He has never sought office, and often refused it. By it he could add nothing to his name, character, or standing
among his fellow-men. He never felt the "pride of office;" to fawn or scheme for it he is incapable,
and like the good citizen he has been ever awake to the public weal, and a close observer of public men and public
acts, and has watched the interests of the country with the closest scrutiny; and occasions are not wanting in
which his sentiments have been expressed upon the platform and through the medium of the public press. Still, private
life and his own affairs are more congenial to his tastes. Blessed with a happy family and an abundance of this
world's goods, his home is the seat of comfort, generous hospitality, and social enjoyment, and yet he is a public
man. His influence in society is great and beneficial, and his liberality in every enterprise for improvement,
and in matters relating to charity and education is munificent.
In 1886 and 1887 Major Valentine represented Bennington county in the Senate of the State, and while there he was
identified with some highly important measures, among them the bill that brought the Soldiers' Home, into existence;
also the bills relating to the Normal Schools of the State, and the permanent location of a camping ground for
the use of the National Guard of Vermont. He was especially active in securing the passage of the act entitled
"an act to provide for the study of scientific temperance in the public schools of Vermont," and the
supplementary act making the books relating thereto free to the scholar. Under the provisions of these acts Senator
Valentine was appointed by Governor Ormsbee one of the committee of three to select the textbooks to be used, and
to contract for their purchase.
After retiring from the duties of his office in the Legislature Senator Valentine has devoted his time and energies
to his personal business interests, and the several institutions with which he is associated; and at this present
holds by appointment of Govenror William P. Dillingham, the position of commissioner of agricultural manufacturing
and labor interest of the State, a position of importance and responsibility. Concerning the appointment and Major
Valentine's qualifications for its duties the Burlington Free Press says:

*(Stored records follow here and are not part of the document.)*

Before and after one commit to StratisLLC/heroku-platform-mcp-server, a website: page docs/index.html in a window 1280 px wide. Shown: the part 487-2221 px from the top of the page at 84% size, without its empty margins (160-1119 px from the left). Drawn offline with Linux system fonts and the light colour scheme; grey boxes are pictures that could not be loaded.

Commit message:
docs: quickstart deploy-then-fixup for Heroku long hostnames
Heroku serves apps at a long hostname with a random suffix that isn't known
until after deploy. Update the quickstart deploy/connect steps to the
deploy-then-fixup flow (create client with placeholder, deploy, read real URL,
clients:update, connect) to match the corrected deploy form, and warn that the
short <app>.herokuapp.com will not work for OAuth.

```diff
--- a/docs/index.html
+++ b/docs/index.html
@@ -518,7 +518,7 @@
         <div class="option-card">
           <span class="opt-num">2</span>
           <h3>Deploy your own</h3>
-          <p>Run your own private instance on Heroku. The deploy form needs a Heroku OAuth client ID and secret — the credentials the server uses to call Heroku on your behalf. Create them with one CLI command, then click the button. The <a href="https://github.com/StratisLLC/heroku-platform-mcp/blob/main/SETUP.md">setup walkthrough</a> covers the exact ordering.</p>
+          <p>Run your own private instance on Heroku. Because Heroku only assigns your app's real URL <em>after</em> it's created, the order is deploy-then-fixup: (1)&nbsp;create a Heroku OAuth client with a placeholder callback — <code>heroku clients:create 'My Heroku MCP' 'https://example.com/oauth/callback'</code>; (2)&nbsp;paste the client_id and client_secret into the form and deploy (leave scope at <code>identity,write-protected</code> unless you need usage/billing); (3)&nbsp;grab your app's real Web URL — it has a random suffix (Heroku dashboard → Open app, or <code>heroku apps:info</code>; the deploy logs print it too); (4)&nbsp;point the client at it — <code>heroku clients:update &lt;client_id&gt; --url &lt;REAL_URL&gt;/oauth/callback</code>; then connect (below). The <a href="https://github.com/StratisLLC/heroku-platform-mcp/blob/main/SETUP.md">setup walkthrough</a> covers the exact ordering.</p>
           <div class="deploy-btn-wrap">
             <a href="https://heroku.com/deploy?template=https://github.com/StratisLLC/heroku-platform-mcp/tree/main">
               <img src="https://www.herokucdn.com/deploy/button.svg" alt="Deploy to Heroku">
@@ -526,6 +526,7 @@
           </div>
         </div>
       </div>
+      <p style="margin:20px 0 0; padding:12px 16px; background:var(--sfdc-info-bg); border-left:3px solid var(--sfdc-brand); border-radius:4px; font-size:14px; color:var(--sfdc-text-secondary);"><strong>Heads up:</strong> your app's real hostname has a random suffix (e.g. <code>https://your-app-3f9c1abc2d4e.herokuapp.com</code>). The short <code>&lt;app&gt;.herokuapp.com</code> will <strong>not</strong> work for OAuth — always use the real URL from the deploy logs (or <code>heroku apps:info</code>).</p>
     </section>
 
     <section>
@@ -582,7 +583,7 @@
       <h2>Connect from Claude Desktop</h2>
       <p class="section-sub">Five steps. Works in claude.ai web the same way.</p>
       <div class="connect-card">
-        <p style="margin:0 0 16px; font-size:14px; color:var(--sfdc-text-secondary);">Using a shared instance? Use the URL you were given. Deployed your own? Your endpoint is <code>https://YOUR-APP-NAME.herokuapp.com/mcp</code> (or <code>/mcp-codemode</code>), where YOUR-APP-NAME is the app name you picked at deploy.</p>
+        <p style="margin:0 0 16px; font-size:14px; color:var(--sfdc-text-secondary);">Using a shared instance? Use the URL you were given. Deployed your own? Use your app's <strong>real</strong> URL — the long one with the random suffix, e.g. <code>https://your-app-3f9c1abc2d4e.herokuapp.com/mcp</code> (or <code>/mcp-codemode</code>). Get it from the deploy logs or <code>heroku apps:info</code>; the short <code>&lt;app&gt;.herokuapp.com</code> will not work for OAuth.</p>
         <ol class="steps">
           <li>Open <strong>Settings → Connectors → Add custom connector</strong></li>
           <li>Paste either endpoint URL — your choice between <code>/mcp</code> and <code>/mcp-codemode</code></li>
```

Governor Dillingham's appointment of Major A. B. Valentine to be commissioner,
under Act 110 of the last Legislature, to investigate the agricultural and manufacturing interest of the State,
and devise means to develop them, is well received by the press of the State. It is the duty of the commissioner

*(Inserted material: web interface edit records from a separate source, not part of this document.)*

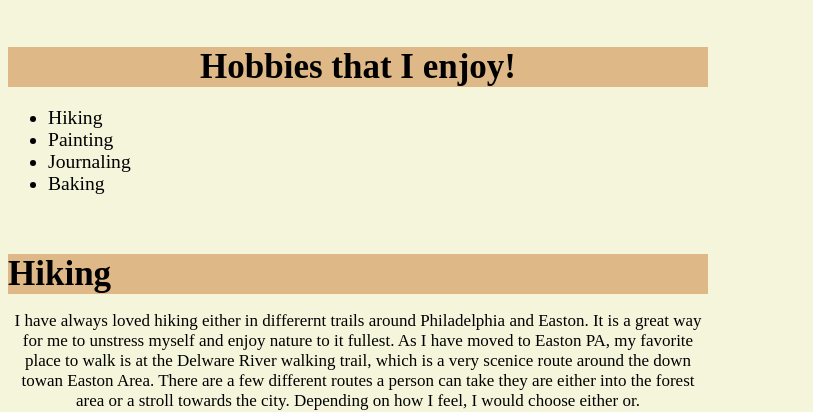
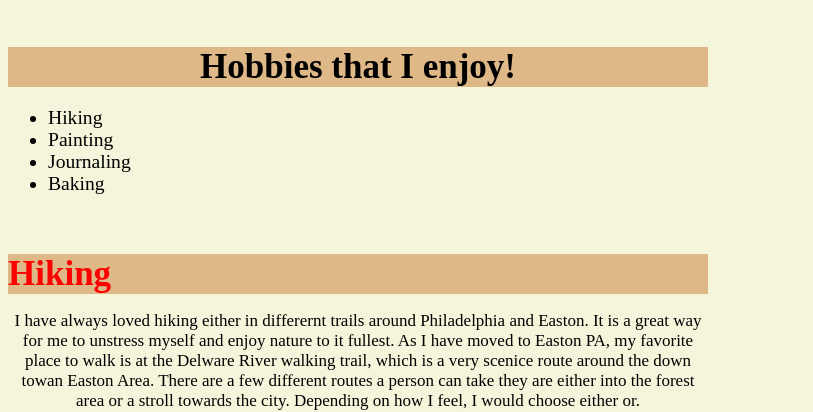
Before and after one commit to PHL-LC101-April22/js-assignment-4-html-me-something-MonorearChi, a website: page index.html in a window 1280 px wide. Shown: the top 412 px of the page, without its empty margins (0-813 px from the left). Drawn offline with Linux system fonts and the light colour scheme; files whose address does not match are found by name.

```diff
--- a/index.html
+++ b/index.html
@@ -21,7 +21,7 @@
    </header>
    <main>
       <article>
-         <h2><b>Hiking</b></h2>
+         <h2 id="mainHeading"><b>Hiking</b></h2>
          <p>I have always loved hiking either in differernt trails around Philadelphia and Easton. It is a great way
             for me to unstress myself and enjoy nature to it fullest. As I have moved to Easton PA, my favorite place to
             walk is at the Delware River walking trail, which is a very scenice route around the down towan Easton Area.
--- a/styles.css
+++ b/styles.css
@@ -13,8 +13,8 @@
     padding: 2em 0;
 }
 
-#mainheading {
-    font: red;
+#mainHeading {
+    color: red;
 }
 
 h1,
```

to collect authentic statistical information in regard to the agricultural interests and resources. The commissioner
is to report, if advisable, a bill to the next Legislature, embodying any action that may be necessary. Major Valentine
will employ a clerk to assist him in the statistical duties of the office.
In 1876 Major Valentine made an extended tour through Europe, and took a great interest in the condition of mill
operatives, especially in England. He has also traveled extensively on this continent and with his habits of observation
has laid up a large store of information, which will add to his qualifications for the duties of the office.
The growth of the Vermont Department of the Grand Army of the Republic was remarkable under Major Valentine's administration
as department commander in 1882 and 1883, and added to his reputation for executive ability. He was State senator
in 1884, and was the author of some important bills which became laws.
His articles on the tariff and labor question during the late campaign attracted much attention, and were extensively
copied by our State papers and prominentmetropolitan journals.
The position of commissioner of agricultural and manufacturing interests was reluctantly accepted by him, but with
his energy and executive ability there is no doubt but he will fill the position ably, and render valuable public
service in it.